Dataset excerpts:
• • •
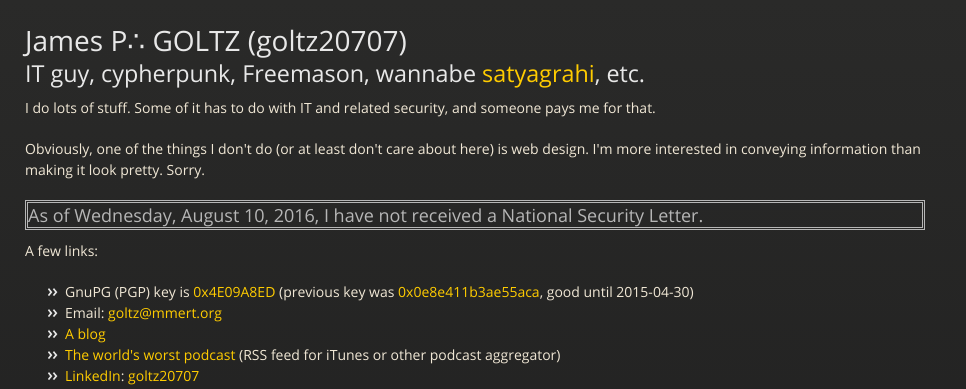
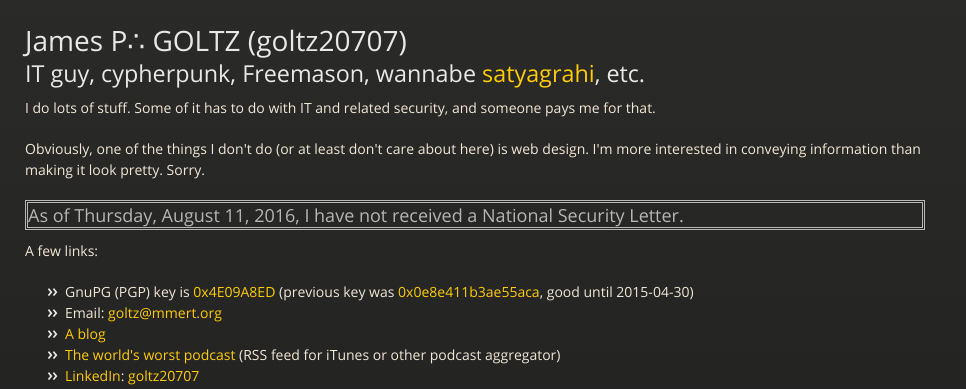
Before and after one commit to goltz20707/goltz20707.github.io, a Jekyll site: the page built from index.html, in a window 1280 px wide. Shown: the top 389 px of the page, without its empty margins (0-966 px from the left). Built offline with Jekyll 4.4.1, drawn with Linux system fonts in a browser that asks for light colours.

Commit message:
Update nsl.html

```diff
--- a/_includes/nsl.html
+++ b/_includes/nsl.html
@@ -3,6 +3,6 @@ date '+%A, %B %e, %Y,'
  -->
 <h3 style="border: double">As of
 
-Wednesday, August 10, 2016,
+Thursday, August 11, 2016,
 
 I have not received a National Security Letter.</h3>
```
• • •
Where an image appears in the data, skip it, and return the rest verbatim.

[Task output]:
Before and after one commit to goltz20707/goltz20707.github.io, a Jekyll site: the page built from index.html, in a window 1280 px wide. Shown: the top 389 px of the page, without its empty margins (0-966 px from the left). Built offline with Jekyll 4.4.1, drawn with Linux system fonts in a browser that asks for light colours.

Commit message:
Update nsl.html

```diff
--- a/_includes/nsl.html
+++ b/_includes/nsl.html
@@ -3,6 +3,6 @@ date '+%A, %B %e, %Y,'
  -->
 <h3 style="border: double">As of
 
-Wednesday, August 10, 2016,
+Thursday, August 11, 2016,
 
 I have not received a National Security Letter.</h3>
```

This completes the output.